======== Provided records ========

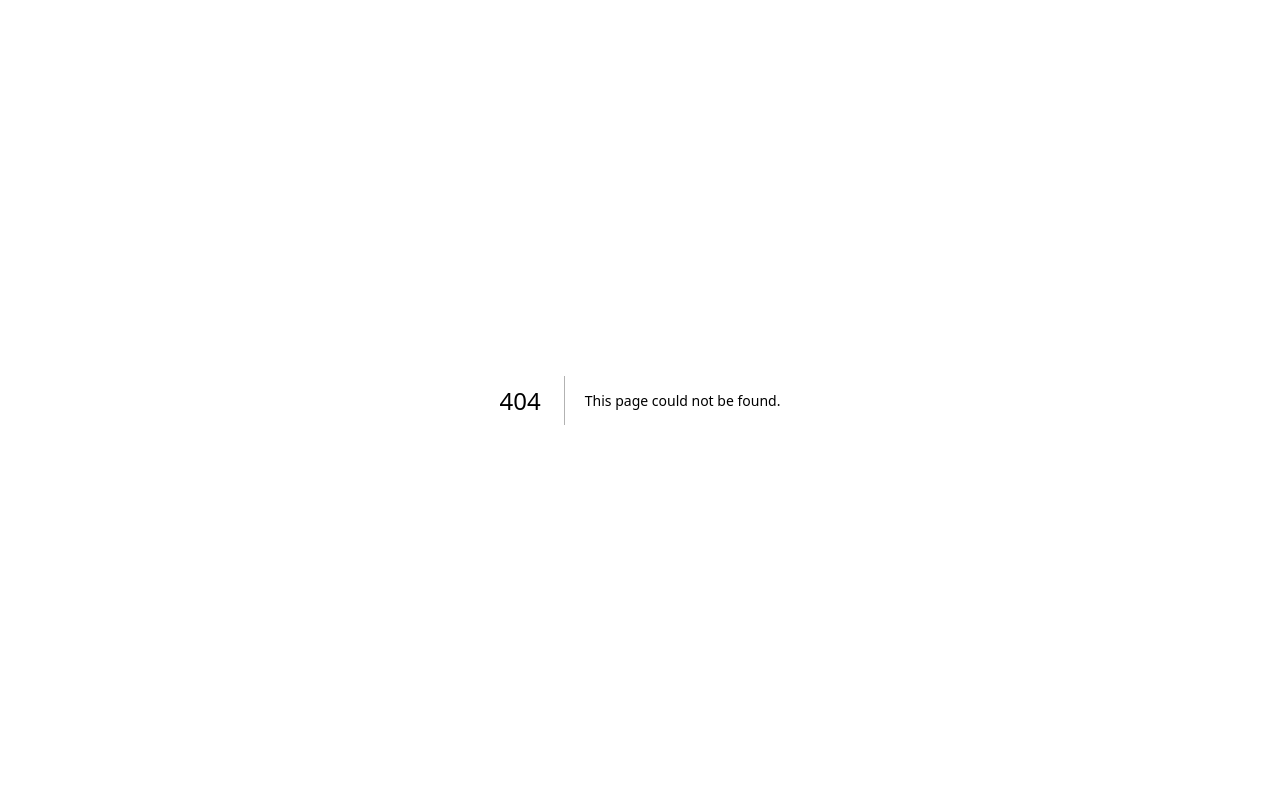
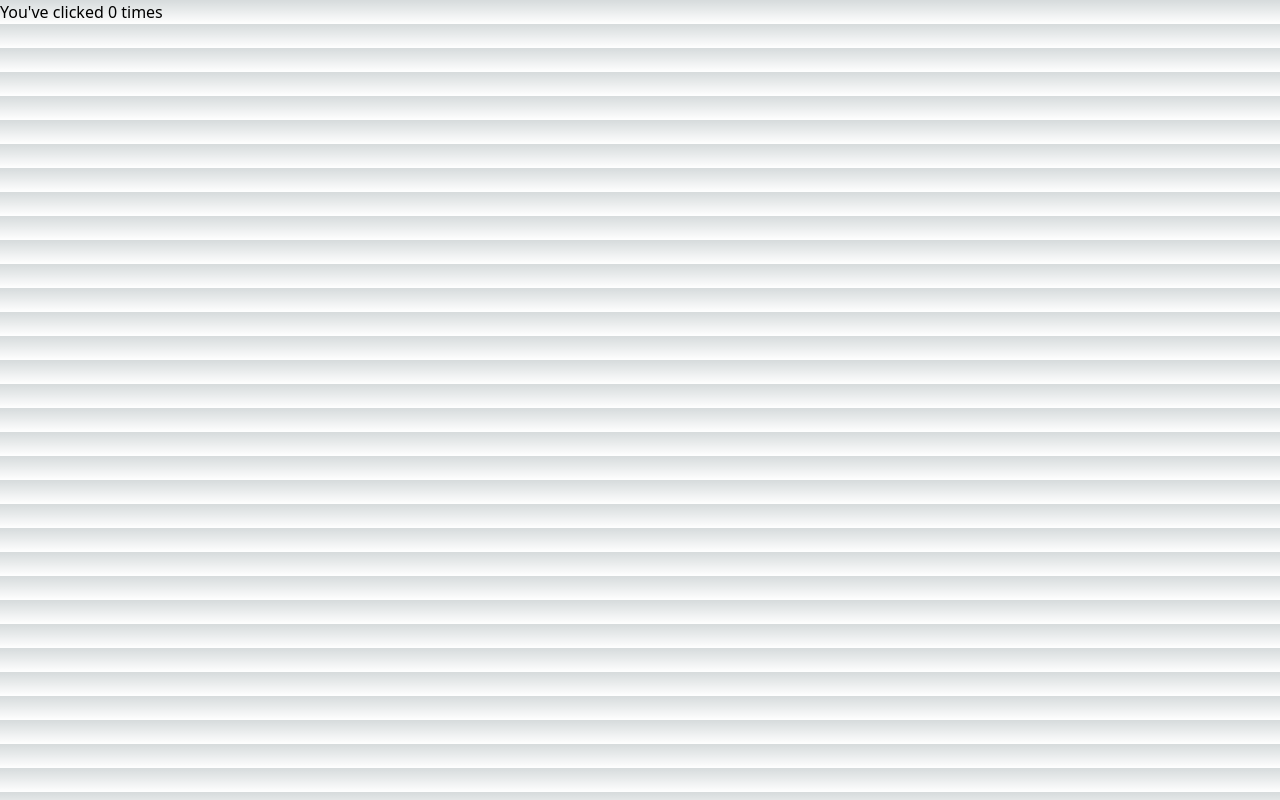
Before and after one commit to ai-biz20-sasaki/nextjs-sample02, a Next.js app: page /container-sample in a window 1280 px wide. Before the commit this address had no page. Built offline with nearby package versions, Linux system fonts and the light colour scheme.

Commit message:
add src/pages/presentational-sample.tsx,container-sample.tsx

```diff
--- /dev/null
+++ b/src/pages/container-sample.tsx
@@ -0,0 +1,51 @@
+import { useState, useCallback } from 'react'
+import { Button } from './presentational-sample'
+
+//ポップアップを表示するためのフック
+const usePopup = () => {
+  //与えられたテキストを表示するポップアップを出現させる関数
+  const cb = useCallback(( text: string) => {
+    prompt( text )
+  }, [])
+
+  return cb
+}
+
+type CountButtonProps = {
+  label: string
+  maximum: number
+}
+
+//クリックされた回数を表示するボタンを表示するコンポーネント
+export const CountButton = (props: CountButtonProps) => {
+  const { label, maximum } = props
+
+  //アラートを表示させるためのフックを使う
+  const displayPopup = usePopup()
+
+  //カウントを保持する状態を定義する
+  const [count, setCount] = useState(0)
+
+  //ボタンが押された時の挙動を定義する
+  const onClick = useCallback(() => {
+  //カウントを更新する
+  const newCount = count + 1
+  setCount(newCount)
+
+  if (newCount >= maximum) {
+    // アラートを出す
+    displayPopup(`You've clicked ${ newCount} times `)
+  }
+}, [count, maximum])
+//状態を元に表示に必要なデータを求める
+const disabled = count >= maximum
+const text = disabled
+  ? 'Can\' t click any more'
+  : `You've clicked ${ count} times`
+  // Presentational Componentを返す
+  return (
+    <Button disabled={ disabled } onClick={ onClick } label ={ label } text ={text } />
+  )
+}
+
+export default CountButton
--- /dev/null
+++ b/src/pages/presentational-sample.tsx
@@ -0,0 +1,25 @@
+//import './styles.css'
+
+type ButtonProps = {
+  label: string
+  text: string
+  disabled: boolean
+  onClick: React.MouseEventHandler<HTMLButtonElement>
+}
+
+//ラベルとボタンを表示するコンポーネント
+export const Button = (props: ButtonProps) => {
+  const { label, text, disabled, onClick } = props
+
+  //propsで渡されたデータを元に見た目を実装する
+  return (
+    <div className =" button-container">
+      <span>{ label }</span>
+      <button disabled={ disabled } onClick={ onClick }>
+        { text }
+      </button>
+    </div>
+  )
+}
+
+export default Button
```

========

• **Task goal**
Repeat each line of the records exactly, dropping the pictures.

• **Answer section**
Before and after one commit to ai-biz20-sasaki/nextjs-sample02, a Next.js app: page /container-sample in a window 1280 px wide. Before the commit this address had no page. Built offline with nearby package versions, Linux system fonts and the light colour scheme.

Commit message:
add src/pages/presentational-sample.tsx,container-sample.tsx

```diff
--- /dev/null
+++ b/src/pages/container-sample.tsx
@@ -0,0 +1,51 @@
+import { useState, useCallback } from 'react'
+import { Button } from './presentational-sample'
+
+//ポップアップを表示するためのフック
+const usePopup = () => {
+  //与えられたテキストを表示するポップアップを出現させる関数
+  const cb = useCallback(( text: string) => {
+    prompt( text )
+  }, [])
+
+  return cb
+}
+
+type CountButtonProps = {
+  label: string
+  maximum: number
+}
+
+//クリックされた回数を表示するボタンを表示するコンポーネント
+export const CountButton = (props: CountButtonProps) => {
+  const { label, maximum } = props
+
+  //アラートを表示させるためのフックを使う
+  const displayPopup = usePopup()
+
+  //カウントを保持する状態を定義する
+  const [count, setCount] = useState(0)
+
+  //ボタンが押された時の挙動を定義する
+  const onClick = useCallback(() => {
+  //カウントを更新する
+  const newCount = count + 1
+  setCount(newCount)
+
+  if (newCount >= maximum) {
+    // アラートを出す
+    displayPopup(`You've clicked ${ newCount} times `)
+  }
+}, [count, maximum])
+//状態を元に表示に必要なデータを求める
+const disabled = count >= maximum
+const text = disabled
+  ? 'Can\' t click any more'
+  : `You've clicked ${ count} times`
+  // Presentational Componentを返す
+  return (
+    <Button disabled={ disabled } onClick={ onClick } label ={ label } text ={text } />
+  )
+}
+
+export default CountButton
--- /dev/null
+++ b/src/pages/presentational-sample.tsx
@@ -0,0 +1,25 @@
+//import './styles.css'
+
+type ButtonProps = {
+  label: string
+  text: string
+  disabled: boolean
+  onClick: React.MouseEventHandler<HTMLButtonElement>
+}
+
+//ラベルとボタンを表示するコンポーネント
+export const Button = (props: ButtonProps) => {
+  const { label, text, disabled, onClick } = props
+
+  //propsで渡されたデータを元に見た目を実装する
+  return (
+    <div className =" button-container">
+      <span>{ label }</span>
+      <button disabled={ disabled } onClick={ onClick }>
+        { text }
+      </button>
+    </div>
+  )
+}
+
+export default Button
```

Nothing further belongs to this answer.